• What this task involves: For the material below, count each line where the string "case" appears, then return the total alone.

··· Data shown

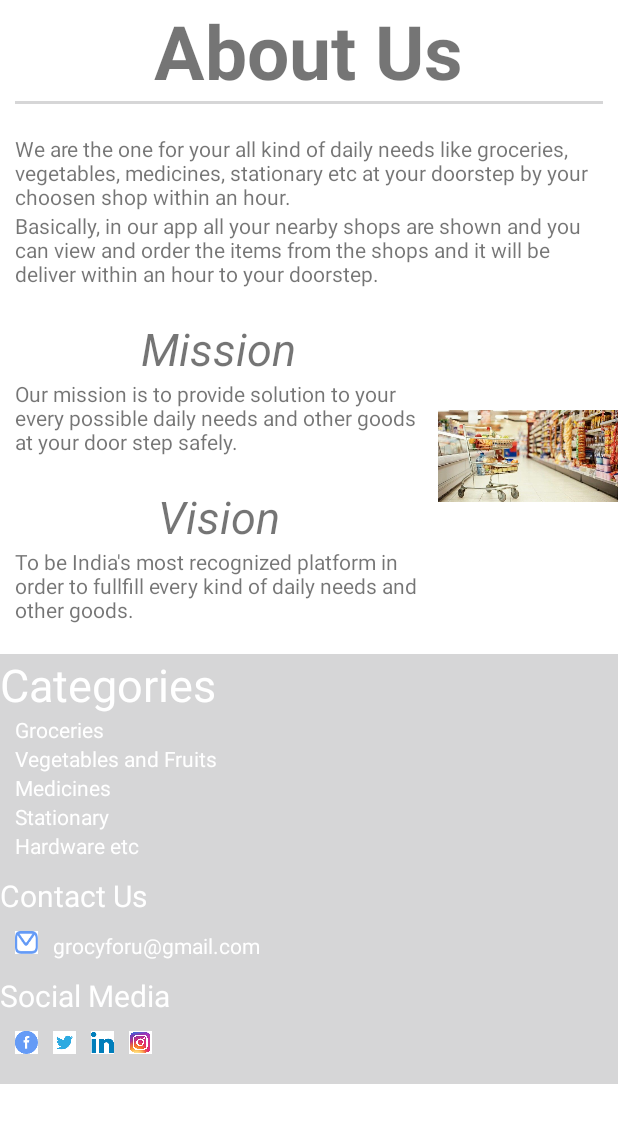
After one commit to tapanyadav/Grocy, an Android app: the AboutActivity screen opened directly, with no data from a screen before it, on a phone screen of 412 x 824 dp. The commit adds this screen. Shown: the top 1123 px of the screen. Run offline under Robolectric (Android 15) with nearby library versions, the phone set to English and light mode, and no system bars.

Commit message:
Added about page and logout alert dialog box.

```diff
--- a/app/src/main/AndroidManifest.xml
+++ b/app/src/main/AndroidManifest.xml
@@ -16,6 +16,7 @@
         android:theme="@style/AppTheme"
         android:usesCleartextTraffic="true"
         tools:targetApi="m">
+        <activity android:name=".activities.AboutActivity"></activity>
         <activity
             android:name=".activities.CategoriesDetailsActivity"
             android:hardwareAccelerated="true" />
--- a/app/src/main/java/com/example/grocy/Adapters/ShopsAdapter.java
+++ b/app/src/main/java/com/example/grocy/Adapters/ShopsAdapter.java
@@ -46,7 +46,7 @@ public class ShopsAdapter extends FirestoreRecyclerAdapter<ShopsModel, ShopsAdap
         holder.textViewShopOff.setText(model.getShopOff());
         holder.textViewShopLimits.setText(model.getShopLimits());
         holder.textViewShopStatus.setText(model.getShopStatus());
-        holder.textViewShopRating.setText(model.getShopRating());
+        holder.textViewShopRating.setText(""+model.getShopRating());
         holder.textViewShopAddress.setText(model.getShopAddress());
         holder.textViewShopName.setText(model.getShopName());
     }
--- a/app/src/main/java/com/example/grocy/Models/ShopsModel.java
+++ b/app/src/main/java/com/example/grocy/Models/ShopsModel.java
@@ -2,13 +2,14 @@ package com.example.grocy.Models;
 
 public class ShopsModel {
     private String shopImage, shopStatusBackground;
-    private String shopName, shopAddress, shopOff, shopLimits, shopStatus, shopCategory, shopRating, shopType;
+    private String shopName, shopAddress, shopOff, shopLimits, shopStatus, shopCategory, shopType;
+    private double shopRating;
 
     ShopsModel() {
 
     }
 
-    ShopsModel(String shopImage, String shopStatusBackground, String shopName, String shopAddress, String shopOff, String shopLimits, String shopStatus, String shopCategory, String shopRating, String shopType) {
+    ShopsModel(String shopImage, String shopStatusBackground, String shopName, String shopAddress, String shopOff, String shopLimits, String shopStatus, String shopCategory, double shopRating, String shopType) {
         this.shopImage = shopImage;
         this.shopStatusBackground = shopStatusBackground;
         this.shopName = shopName;
@@ -85,11 +86,11 @@ public class ShopsModel {
         this.shopCategory = shopCategory;
     }
 
-    public String getShopRating() {
+    public double getShopRating() {
         return shopRating;
     }
 
-    public void setShopRating(String shopRating) {
+    public void setShopRating(double shopRating) {
         this.shopRating = shopRating;
     }
 
--- /dev/null
+++ b/app/src/main/java/com/example/grocy/activities/AboutActivity.java
@@ -0,0 +1,48 @@
+package com.example.grocy.activities;
+
+import androidx.appcompat.app.AppCompatActivity;
+
+import com.example.grocy.R;
+
+import android.content.Intent;
+import android.net.Uri;
+import android.os.Bundle;
+import android.view.View;
+
+public class AboutActivity extends AppCompatActivity {
+
+    @Override
+    protected void onCreate(Bundle savedInstanceState) {
+        super.onCreate(savedInstanceState);
+        setContentView(R.layout.activity_about);
+        findViewById(R.id.btn_fb).setOnClickListener(new View.OnClickListener() {
+            @Override
+            public void onClick(View view) {
+                clicked_btn("https://m.facebook.com/utkarsh.gupta.319452");
+            }
+        });
+        findViewById(R.id.btn_twitter).setOnClickListener(new View.OnClickListener() {
+            @Override
+            public void onClick(View view) {
+                clicked_btn("https:/twitter.com/Utkarsh080?s=09");
+            }
+        });
+        findViewById(R.id.btn_insta).setOnClickListener(new View.OnClickListener() {
+            @Override
+            public void onClick(View view) {
+                clicked_btn("https://instagram.com/speedster1001");
+            }
+        });
+        findViewById(R.id.btn_linkedin).setOnClickListener(new View.OnClickListener() {
+            @Override
+            public void onClick(View view) {
+                clicked_btn("https://www.linkedin.com/in/utkarsh-gupta-396a49168");
+            }
+        });
+    }
+    public void clicked_btn(String url){
+        Intent intent=new Intent(Intent.ACTION_VIEW);
+        intent.setData(Uri.parse(url));
+        startActivity(intent);
+    }
+}
--- a/app/src/main/java/com/example/grocy/activities/MainActivity.java
+++ b/app/src/main/java/com/example/grocy/activities/MainActivity.java
@@ -3,6 +3,7 @@ package com.example.grocy.activities;
 import android.Manifest;
 import android.annotation.SuppressLint;
 import android.app.Dialog;
+import android.content.DialogInterface;
 import android.content.Intent;
 import android.content.pm.PackageManager;
 import android.location.Address;
@@ -303,11 +304,24 @@ public class MainActivity extends AppCompatActivity implements NavigationView.On
                 return true;
             case R.id.about:
                 Toast.makeText(this, "About is clicked!", Toast.LENGTH_SHORT).show();
+                Intent intent=new Intent(this, AboutActivity.class);
+                startActivity(intent);
                 return true;
             case R.id.feedback:
                 Toast.makeText(this, "Give your feedback here!", Toast.LENGTH_SHORT).show();
                 return true;
             case R.id.log_out:
+                AlertDialog.Builder builder=new AlertDialog.Builder(MainActivity.this);
+                builder.setMessage("Are you sure want to logout")
+                        .setPositiveButton("OK", new DialogInterface.OnClickListener() {
+                            @Override
+                            public void onClick(DialogInterface dialogInterface, int i) {
+                                logOut();
+                            }
+                        }).setNegativeButton("Cancel", null);
+
+                AlertDialog alert =builder.create();
+                alert.show();
                 logOut();
                 return true;
 
--- /dev/null
+++ b/app/src/main/res/layout/activity_about.xml
@@ -0,0 +1,254 @@
+<?xml version="1.0" encoding="utf-8"?>
+<LinearLayout xmlns:android="http://schemas.android.com/apk/res/android"
+    xmlns:app="http://schemas.android.com/apk/res-auto"
+    xmlns:tools="http://schemas.android.com/tools"
+    android:layout_width="match_parent"
+    android:layout_height="wrap_content"
+    android:background="#FFFFFF"
+    android:baselineAligned="true"
+    android:orientation="vertical"
+    tools:context=".activities.AboutActivity">
+
+    <TextView
+        android:id="@+id/textView"
+        android:layout_width="wrap_content"
+        android:layout_height="wrap_content"
+        android:text="About Us"
+        android:layout_gravity="center"
+        android:textStyle="bold"
+        android:textSize="50sp"/>
+    <View
+        android:id="@+id/view"
+        android:layout_width="match_parent"
+        android:layout_height="2dp"
+        android:layout_marginStart="10dp"
+        android:layout_marginEnd="10dp"
+        android:background="@color/places_text_black_alpha_26"
+        android:layout_weight="1" />
+    <TextView
+        android:id="@+id/textView1"
+        android:layout_width="wrap_content"
+        android:layout_height="wrap_content"
+        android:layout_marginTop="20sp"
+        android:layout_marginStart="10dp"
+        android:layout_marginEnd="10dp"
+        android:text="We are the one for your all kind of daily needs like groceries, vegetables, medicines, stationary etc at your doorstep by your choosen shop within an hour." />
+    <TextView
+        android:id="@+id/textView2"
+        android:layout_width="wrap_content"
+        android:layout_height="wrap_content"
+        android:layout_marginStart="10dp"
+        android:layout_marginEnd="10dp"
+        android:text="Basically, in our app all your nearby shops are shown and you can view and order the items from the shops and it will be deliver within an hour to your doorstep." />
+
+    <LinearLayout
+        android:layout_width="match_parent"
+        android:layout_height="wrap_content"
+        android:background="#FFFFFF"
+        android:baselineAligned="true"
+        android:orientation="horizontal"
+        tools:context=".activities.About">
+
+        <LinearLayout xmlns:android="http://schemas.android.com/apk/res/android"
+            xmlns:app="http://schemas.android.com/apk/res-auto"
+            xmlns:tools="http://schemas.android.com/tools"
+            android:layout_width="match_parent"
+            android:layout_height="wrap_content"
+            android:background="#FFFFFF"
+            android:baselineAligned="true"
+            android:layout_weight="1"
+            android:orientation="vertical"
+
+            tools:context=".activities.About">
+            <TextView
+                android:id="@+id/textView6"
+                android:layout_width="wrap_content"
+                android:layout_height="wrap_content"
+                android:layout_marginTop="20sp"
+                android:textSize="30dp"
+                android:textStyle="italic"
+                android:layout_gravity="center"
+                android:text="Mission" />
+
+            <TextView
+                android:id="@+id/textView3"
+                android:layout_width="match_parent"
+                android:layout_height="wrap_content"
+                android:layout_marginLeft="10dp"
+                android:text="Our mission is to provide solution to your every possible daily needs and other goods at your door step safely." />
+
+            <TextView
+                android:id="@+id/textView4"
+                android:layout_width="wrap_content"
+                android:layout_height="wrap_content"
+                android:layout_marginTop="20sp"
+                android:textSize="30dp"
+                android:layout_gravity="center"
+                android:textStyle="italic"
+                android:text="Vision" />
+            <TextView
+                android:id="@+id/textView5"
+                android:layout_width="match_parent"
+                android:layout_height="wrap_content"
+                android:layout_marginLeft="10dp"
+                android:text="To be India's most recognized platform in order to fullfill every kind of daily needs and other goods." />
+        </LinearLayout>
+
+        <ImageView
+            android:layout_width="120dp"
+            android:layout_height="match_parent"
+            app:srcCompat="@drawable/supermarket" />
+
+    </LinearLayout>
+    <LinearLayout
+        android:layout_width="match_parent"
+        android:layout_height="wrap_content"
+        android:background="#FFFFFF"
+        android:baselineAligned="true"
+        android:layout_weight="1"
+        android:orientation="vertical"
+        android:layout_marginTop="20dp"
+        android:backgroundTint="@color/quantum_grey"
+        tools:context=".activities.About">
+
+        <TextView
+            android:id="@+id/textView7"
+            android:layout_width="match_parent"
+            android:layout_height="wrap_content"
+            android:text="Categories"
+            android:textColor="@color/white"
+            android:textSize="30sp"/>
+
+        <TextView
+            android:id="@+id/textView9"
+            android:layout_width="match_parent"
+            android:layout_height="wrap_content"
+            android:text="Groceries"
+            android:layout_marginStart="10dp"
+            android:textColor="@color/white"/>
+        <TextView
+            android:id="@+id/textView10"
+            android:layout_width="match_parent"
+            android:layout_height="wrap_content"
+            android:text="Vegetables and Fruits"
+            android:layout_marginStart="10dp"
+            android:textColor="@color/white"/>
+        <TextView
+            android:id="@+id/textView11"
+            android:layout_width="match_parent"
+            android:layout_height="wrap_content"
+            android:text="Medicines"
+            android:layout_marginStart="10dp"
+            android:textColor="@color/white"/>
+        <TextView
+            android:id="@+id/textView12"
+            android:layout_width="match_parent"
+            android:layout_height="wrap_content"
+            android:text="Stationary"
+            android:layout_marginStart="10dp"
+            android:textColor="@color/white"/>
+        <TextView
+            android:id="@+id/textView13"
+            android:layout_width="match_parent"
+            android:layout_height="wrap_content"
+            android:text="Hardware etc"
+            android:layout_marginStart="10dp"
+            android:textColor="@color/white"/>
+
+
+        <TextView
+            android:id="@+id/textView15"
+            android:layout_width="match_parent"
+            android:layout_height="wrap_content"
+            android:text="Contact Us"
+            android:textColor="@color/white"
+            android:layout_marginTop="10dp"
+            android:textSize="20sp"/>
+        <LinearLayout xmlns:android="http://schemas.android.com/apk/res/android"
+            xmlns:app="http://schemas.android.com/apk/res-auto"
+            xmlns:tools="http://schemas.android.com/tools"
+            android:layout_width="match_parent"
+            android:layout_height="wrap_content"
+            android:background="#FFFFFF"
+            android:baselineAligned="true"
+            android:layout_weight="1"
+            android:orientation="horizontal"
+            android:layout_marginTop="10dp"
+            android:backgroundTint="@color/quantum_grey"
+            tools:context=".activities.About">
+            <ImageView
+                android:layout_width="15dp"
+                android:layout_height="15dp"
+                android:background="@color/white"
+                android:layout_marginStart="10dp"
+                android:scaleType="fitXY"
+                android:src="@drawable/icon_email"/>
+            <TextView
+                android:id="@+id/textView16"
+                android:layout_width="wrap_content"
+                android:layout_height="wrap_content"
+                android:text="grocyforu@gmail.com"
+                android:layout_marginLeft="10dp"
+                android:textColor="@color/white"/>
+        </LinearLayout>
+
+        <TextView
+            android:id="@+id/textView17"
+            android:layout_width="match_parent"
+            android:layout_height="wrap_content"
+            android:text="Social Media"
+            android:textColor="@color/white"
+            android:textSize="20sp"
+            android:layout_marginTop="10dp"/>
+        <LinearLayout
+            android:layout_width="match_parent"
+            android:layout_height="wrap_content"
+            android:background="#FFFFFF"
+            android:baselineAligned="true"
+            android:layout_weight="1"
+            android:orientation="horizontal"
+            android:layout_marginTop="10dp"
+            android:layout_marginBottom="20dp"
+            android:backgroundTint="@color/quantum_grey"
+            tools:context=".activities.About">
+
+            <ImageButton
+                android:id="@+id/btn_fb"
+                android:layout_width="15dp"
+                android:layout_height="15dp"
+                android:layout_marginStart="10dp"
+                android:background="@color/white"
+                android:scaleType="fitCenter"
+                android:src="@drawable/icon_fb" />
+
+            <ImageButton
+                android:id="@+id/btn_twitter"
+                android:layout_width="15dp"
+                android:layout_height="15dp"
+                android:layout_marginLeft="10dp"
+                android:background="@color/white"
+                android:scaleType="fitCenter"
+                android:src="@drawable/icon_twitter" />
+
+            <ImageButton
+                android:id="@+id/btn_linkedin"
+                android:layout_width="15dp"
+                android:layout_height="15dp"
+                android:layout_marginLeft="10dp"
+                android:background="@color/white"
+                android:scaleType="fitCenter"
+                android:src="@drawable/icon_link" />
+
+            <ImageButton
+                android:id="@+id/btn_insta"
+                android:layout_width="15dp"
+                android:layout_height="15dp"
+                android:layout_marginLeft="10dp"
+                android:background="@color/white"
+                android:scaleType="fitCenter"
+                android:src="@drawable/icon_instaa" />
+        </LinearLayout>
+
+    </LinearLayout>
+
+</LinearLayout>
```
Also changed, not shown: app/src/main/res/drawable/icon_instaa.png (added), app/src/main/res/drawable/icon_link.png (added), app/src/main/res/drawable/icon_twitter.png (added), app/src/main/res/drawable/supermarket.png (added).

······

• Answer section: 3